have a subscription to Maxim? I think we should start a club that discusses the latest issue every month.
I'd be down for this, and I also like the alternating books idea.
This is actually an excellent idea and I would enjoy being part of it. If there is to be a discussion about who would participate, when the latest thread would be posted and how often, logistics, etc....be sure to announce it so I can help if possible. I also like the Michigan / non-Michigan alternation, for clearly many of us have a keen interest in the stories of other teams as well as our own.
I'll bring a big bag of Tootsie Rolls.
I like the idea. My only request is that the books are available for the Kindle b/c I'm about to buy one and really want to use it all the time.
This is an awesome idea.

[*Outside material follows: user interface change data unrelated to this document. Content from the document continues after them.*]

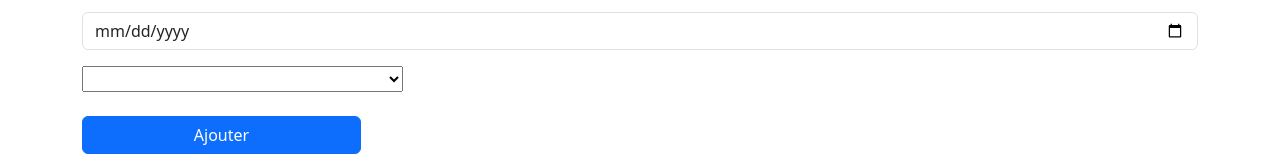
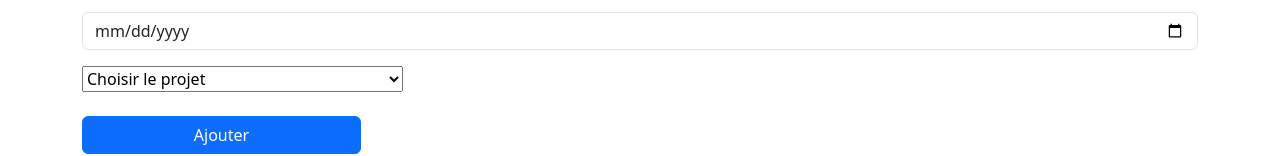
Before and after one commit to HarounaTraore/gestion-taches-et-projets, a Vue app: page /tache/ajouter in a window 1280 px wide. Shown: the part 454-610 px from the top of the page. Built offline with nearby package versions, Linux system fonts and the light colour scheme.

Commit message:
Correction globale

```diff
--- a/index.html
+++ b/index.html
@@ -2,9 +2,9 @@
 <html lang="en">
   <head>
     <meta charset="UTF-8">
-    <link rel="icon" href="./public/icone.ico">
+    <link rel="icon" href="./src/assets/img.png">
     <meta name="viewport" content="width=device-width, initial-scale=1.0">
-    <title>Bibliotheque</title>
+    <title>Gestion de Projets et Taches</title>
   </head>
   <body>
     <div id="app"></div>
--- a/src/components/taches/AjouterTache.vue
+++ b/src/components/taches/AjouterTache.vue
@@ -54,7 +54,7 @@
           >
             {{ projet.nom }}
           </option>
-          <option selected>Choisir le projet</option>
+          <option value="" selected>Choisir le projet</option>
         </select>
       </div>
       <button type="submit" class="btn btn-primary w-25">Ajouter</button>
--- a/src/components/taches/ModifierTache.vue
+++ b/src/components/taches/ModifierTache.vue
@@ -44,7 +44,7 @@
         />
       </div>
       <div class="mb-3">
-        <select for="projet" class="form-label" v-model="store.tache.projet">
+        <select for="projet" class="form-label" v-model="store.tache.projet" required>
           <option
             v-for="(projet, index) in store.projects"
             :key="index"
@@ -62,7 +62,6 @@
 
 <script setup>
 import { useGestionStore } from "@/stores/gestion";
-// import { useRoute, useRouter } from "vue-router";
 
 const store = useGestionStore();
 
```
Also changed, not shown: 1 other file (tests, documents, lock files or other folders).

I bought a bunch of used Michigan-related books after finishing Three and Out, including the two Mitch Album books (Bo's first book and his book on the Fab Five), which are good reads. I'd also recommend John Falk's book, "If These Walls Could Talk" for a great prespective from someone's perspective that's been there from Bo through RichRod (if I recall correctly, it was written between the 2009 and 2010 seasons, so at the end it provides an interesting viewpoint of being post-RichRod disappointment but pre-Hoke). If there is some kind of way to coordinate which book is discussed when, I'd be happy to read any of them agian (or whatever new ones I haven't collected yet).
I just bought myself the book for Christmas (yes, I buy my own Christmas presents b/c my wife and kids suck) :~)
Anyway, I'd be game - but not a conference call! I'd likely contribute to a written book club format.
I am also in. I have read a number of quality football books of recent vintage that might be worth considering, though unfortunately the only Michigan-related one is Three & Out, which I assume is not really a candidate. But a couple good ones are:
-- Blood, Sweat & Chalk by Tim Layden -- describes the evolution of football strategy, from the single-wing to the modern game. The first chapter is particularly interesting to Michigan fans because it discusses the single-wing attack led by Jeremy Gallon as a high school QB in Apopka, Fl.
-- Swing Your Sword by Mike Leach -- sort of a professional autobiography of Mike Leach that discusses how the Air Raid attack was invented and how he established himelf as a football coach. Also gives his side of the whole Craig James thing.
And here's a list of recommended football reading from SmartFootball.
You're probably right, there wasn't much to discuss about in that one.... ;-)
I think Three and Out should be the only book on the list, and each time someone new finishes it, he should start a new thread.
Lets do it! Should almost be a sticky about it though to avoid clutter in the threads though no?